— Requirement —
Leave out the pictures and return every entry exactly as it appears.

Detected change data
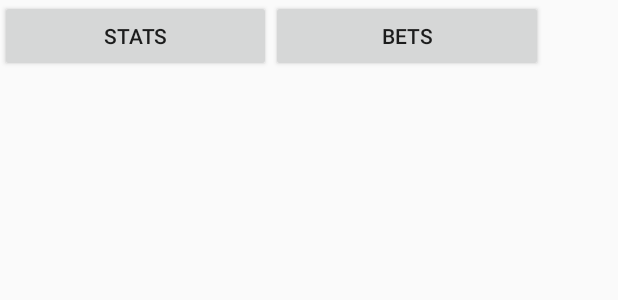
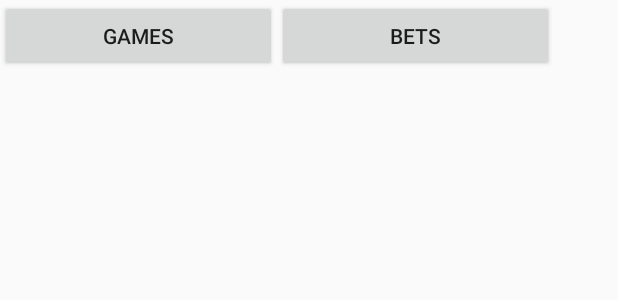
Before and after one commit to karhu48/NHLStats, an Android app: the layout activity_main.xml on its own in the app's theme, with its tools: preview values and no code run, on a phone screen of 412 x 824 dp. Shown: the top 300 px of the screen. Run offline under Robolectric (Android 15) with nearby library versions, the phone set to English and light mode, and no system bars.

```diff
--- a/app/src/main/java/com/example/jupe/nhlstats/MainActivity.java
+++ b/app/src/main/java/com/example/jupe/nhlstats/MainActivity.java
@@ -21,7 +21,7 @@ public class MainActivity extends AppCompatActivity {
         super.onCreate(savedInstanceState);
         setContentView(R.layout.activity_main);
 
-        button = (Button) findViewById(R.id.buttonStats);
+        button = (Button) findViewById(R.id.buttonGames);
 
         button.setOnClickListener(new View.OnClickListener() {
 
--- a/app/src/main/res/layout/activity_main.xml
+++ b/app/src/main/res/layout/activity_main.xml
@@ -7,18 +7,18 @@ android:layout_height="match_parent"
 tools:context="com.example.jupe.nhlstats.MainActivity">
 
     <LinearLayout
-        android:layout_width="362dp"
-        android:layout_height="494dp"
+        android:layout_width="369dp"
+        android:layout_height="493dp"
         android:orientation="horizontal"
-        tools:layout_editor_absoluteY="9dp"
-        tools:layout_editor_absoluteX="8dp">
+        tools:layout_editor_absoluteX="11dp"
+        tools:layout_editor_absoluteY="9dp">
 
         <Button
-            android:id="@+id/buttonStats"
+            android:id="@+id/buttonGames"
             android:layout_width="wrap_content"
             android:layout_height="wrap_content"
             android:layout_weight="1"
-            android:text="Stats" />
+            android:text="Games" />
 
         <Button
             android:id="@+id/buttonBets"
```
Also changed, not shown: 1 other file.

— Result below —
Before and after one commit to karhu48/NHLStats, an Android app: the layout activity_main.xml on its own in the app's theme, with its tools: preview values and no code run, on a phone screen of 412 x 824 dp. Shown: the top 300 px of the screen. Run offline under Robolectric (Android 15) with nearby library versions, the phone set to English and light mode, and no system bars.

```diff
--- a/app/src/main/java/com/example/jupe/nhlstats/MainActivity.java
+++ b/app/src/main/java/com/example/jupe/nhlstats/MainActivity.java
@@ -21,7 +21,7 @@ public class MainActivity extends AppCompatActivity {
         super.onCreate(savedInstanceState);
         setContentView(R.layout.activity_main);
 
-        button = (Button) findViewById(R.id.buttonStats);
+        button = (Button) findViewById(R.id.buttonGames);
 
         button.setOnClickListener(new View.OnClickListener() {
 
--- a/app/src/main/res/layout/activity_main.xml
+++ b/app/src/main/res/layout/activity_main.xml
@@ -7,18 +7,18 @@ android:layout_height="match_parent"
 tools:context="com.example.jupe.nhlstats.MainActivity">
 
     <LinearLayout
-        android:layout_width="362dp"
-        android:layout_height="494dp"
+        android:layout_width="369dp"
+        android:layout_height="493dp"
         android:orientation="horizontal"
-        tools:layout_editor_absoluteY="9dp"
-        tools:layout_editor_absoluteX="8dp">
+        tools:layout_editor_absoluteX="11dp"
+        tools:layout_editor_absoluteY="9dp">
 
         <Button
-            android:id="@+id/buttonStats"
+            android:id="@+id/buttonGames"
             android:layout_width="wrap_content"
             android:layout_height="wrap_content"
             android:layout_weight="1"
-            android:text="Stats" />
+            android:text="Games" />
 
         <Button
             android:id="@+id/buttonBets"
```
Also changed, not shown: 1 other file.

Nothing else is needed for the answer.